Mary Ann's reaction to this indecision is to become affectionate. Even she sees the irony in this. What makes her more loving is leaving town without me. But I'll take all the affection I can get.
Specifically, she wanted to have a heart-to-heart lunch at Keith Young's Steakhouse. That's a favorite for both of us, and with Christmas in the air, it seemed even more inviting. Even though we had to wait a few minutes for a table.
In that interim Keith Young drifted by. I asked him whether he had anything new and great for us to try. He gave me a look that implied that he was a bit too busy for creating on the fly. In fact, he already had such a thing on his mind. Before the rest of our order came a half-dozen baked oysters on the half-shell. The waiter couldn't identify them other than that they were new to him. They tasted like oysters Bienville to me. Very good oysters Bienville, at that. The more I ate of them, the better I liked--make that loved--them. Even Mary Ann, whose interest in dishes like this is tepid at best, ate one to humor me. The thought it was so delicious that she needed another.

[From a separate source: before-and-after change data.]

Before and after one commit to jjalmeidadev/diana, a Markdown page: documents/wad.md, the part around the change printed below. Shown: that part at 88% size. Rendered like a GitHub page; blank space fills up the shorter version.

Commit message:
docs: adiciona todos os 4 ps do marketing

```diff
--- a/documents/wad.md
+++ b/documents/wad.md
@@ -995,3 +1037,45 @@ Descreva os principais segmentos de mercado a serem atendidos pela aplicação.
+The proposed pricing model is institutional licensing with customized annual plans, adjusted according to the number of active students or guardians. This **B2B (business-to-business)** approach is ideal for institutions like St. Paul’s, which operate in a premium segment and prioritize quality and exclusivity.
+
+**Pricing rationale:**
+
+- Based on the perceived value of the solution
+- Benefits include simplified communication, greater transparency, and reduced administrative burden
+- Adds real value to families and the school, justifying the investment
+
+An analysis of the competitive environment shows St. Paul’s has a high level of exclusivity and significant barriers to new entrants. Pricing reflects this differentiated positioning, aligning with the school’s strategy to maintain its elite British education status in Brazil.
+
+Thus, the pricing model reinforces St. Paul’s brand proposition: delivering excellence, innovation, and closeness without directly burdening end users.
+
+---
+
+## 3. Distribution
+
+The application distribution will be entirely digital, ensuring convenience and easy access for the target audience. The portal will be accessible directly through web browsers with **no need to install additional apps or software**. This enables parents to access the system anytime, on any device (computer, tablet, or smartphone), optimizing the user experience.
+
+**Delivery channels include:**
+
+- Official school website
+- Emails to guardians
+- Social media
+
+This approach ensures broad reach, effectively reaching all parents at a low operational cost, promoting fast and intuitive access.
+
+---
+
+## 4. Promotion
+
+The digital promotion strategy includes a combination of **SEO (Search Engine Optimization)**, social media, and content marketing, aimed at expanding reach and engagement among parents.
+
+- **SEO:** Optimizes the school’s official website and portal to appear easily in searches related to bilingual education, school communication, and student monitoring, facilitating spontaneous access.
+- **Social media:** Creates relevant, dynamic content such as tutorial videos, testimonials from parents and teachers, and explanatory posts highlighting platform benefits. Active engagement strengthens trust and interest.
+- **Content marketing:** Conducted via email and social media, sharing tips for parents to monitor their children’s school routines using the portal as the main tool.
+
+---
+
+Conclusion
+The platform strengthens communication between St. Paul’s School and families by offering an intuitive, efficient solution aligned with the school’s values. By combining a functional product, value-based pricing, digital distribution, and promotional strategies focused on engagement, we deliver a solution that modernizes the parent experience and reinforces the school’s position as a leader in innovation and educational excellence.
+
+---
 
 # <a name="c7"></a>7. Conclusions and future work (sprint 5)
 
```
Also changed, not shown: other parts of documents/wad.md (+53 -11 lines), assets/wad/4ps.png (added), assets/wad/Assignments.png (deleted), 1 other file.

The entrees were a steak salad for her and a pork tenderloin for me. The salad was topped with what looked like about eight ounces of grilled filet mignon--hard to believe, given the $12 price. The pork was a similarly good buy--$11. It was fanned out across the plate with a Creole brown sauce over it, a levee of mashed sweet potatoes, and green beans. Just right for the weather, tender and good.
Keith came out of the kitchen when things slowed down. "What did you think of those oysters?" he asked. I told them they were as good as any I've ever had, and better than most. In fact, I couldn't think of any way in which they could be improved. "Well, guess where I got the recipe? Your cookbook! I fooled around with it a little, but that's it!"
I thought they seemed familiar. How flattering is that? No wonder
I liked them!
Keith was less happy about what would happen that night. "We had over seventy reservations cancel for tonight, because they hear we're going to have snow, and nobody wants to be out on the roads!" he said. "If it snows, it won't be until late tonight. But what can you do about that?"
On the way home, Mary Ann was vexed by this new problem. Would she be flying out tomorrow in snow? The prospect was daunting. So she snuggled up a little closer.
Keith Young’s Steak House. Madisonville: 165 LA. 21 985-845-9940. Steak.